===== Data for processing

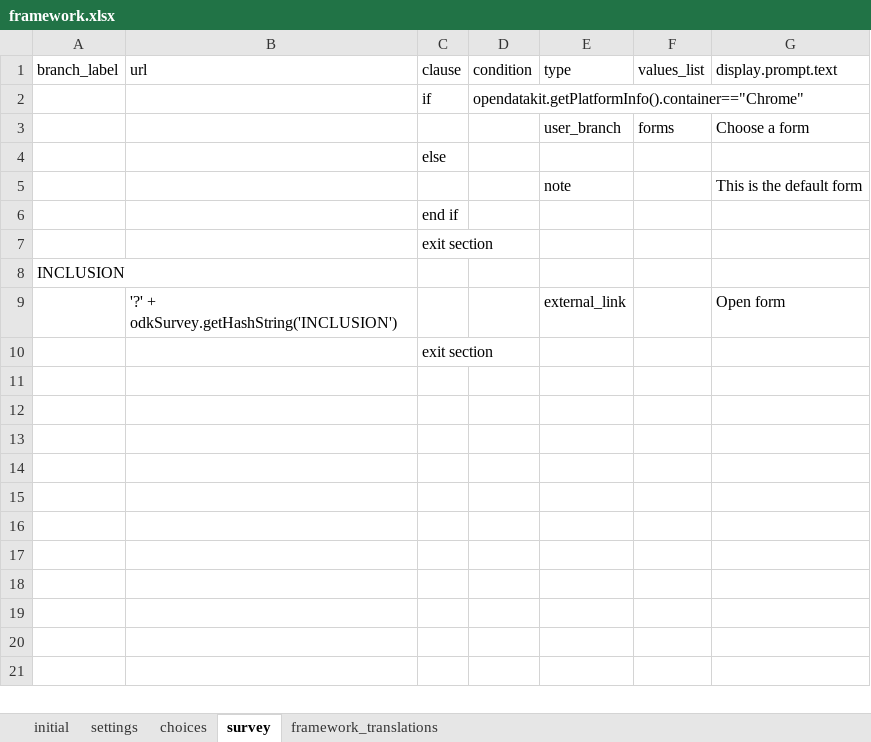
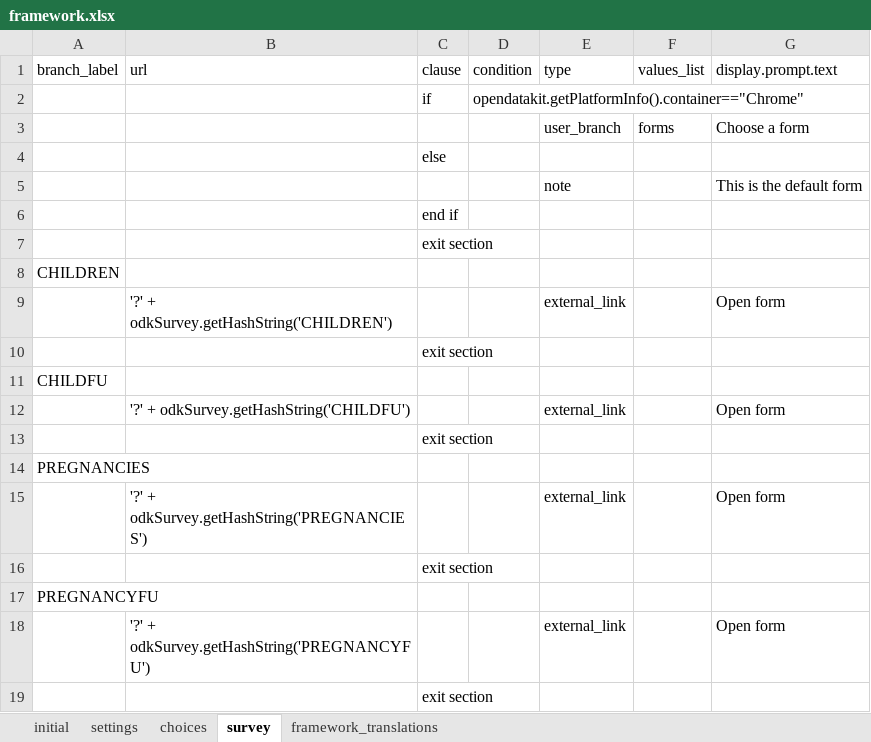
Before and after one commit to BandimHealthProject/Equipa, an Excel workbook: app/config/assets/framework/forms/framework/framework.xlsx, sheet survey, drawn as a sheet; values as stored, in another font and other column widths than the file's, no borders; addresses are those after the commit; the diff names each change by its address in the sheet, - before the commit and + after, or states it on an @@ line.

```diff
--- a/app/config/assets/framework/forms/framework/framework.xlsx (sheet survey)
+++ b/app/config/assets/framework/forms/framework/framework.xlsx (sheet survey)
-A8 (branch_label): INCLUSION
+A8 (branch_label): CHILDREN
+row 9:  | '?' + odkSurvey.getHashString('CHILDREN') |  |  | external_link |  | Open form
+row 10:  |  | exit section
+row 11: CHILDFU
-B12 (url): '?' + odkSurvey.getHashString('INCLUSION')
+B12 (url): '?' + odkSurvey.getHashString('CHILDFU')
+row 13:  |  | exit section
+row 14: PREGNANCIES
+row 15:  | '?' + odkSurvey.getHashString('PREGNANCIES') |  |  | external_link |  | Open form
+row 16:  |  | exit section
+row 17: PREGNANCYFU
+row 18:  | '?' + odkSurvey.getHashString('PREGNANCYFU') |  |  | external_link |  | Open form
```
Also changed, not shown: sheet choices, sheet framework_translations, app/config/tables/CHILDREN/Forms/CHILDFU/CHILDFU.xlsx, app/config/tables/CHILDREN/Forms/CHILDREN/CHILDREN.xlsx, 17 other files.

==========

_Activity:_
From the entries above, list each line with "getHashString" in it.

_Result of this exercise:_
+row 9:  | '?' + odkSurvey.getHashString('CHILDREN') |  |  | external_link |  | Open form
-B12 (url): '?' + odkSurvey.getHashString('INCLUSION')
+B12 (url): '?' + odkSurvey.getHashString('CHILDFU')
+row 15:  | '?' + odkSurvey.getHashString('PREGNANCIES') |  |  | external_link |  | Open form
+row 18:  | '?' + odkSurvey.getHashString('PREGNANCYFU') |  |  | external_link |  | Open form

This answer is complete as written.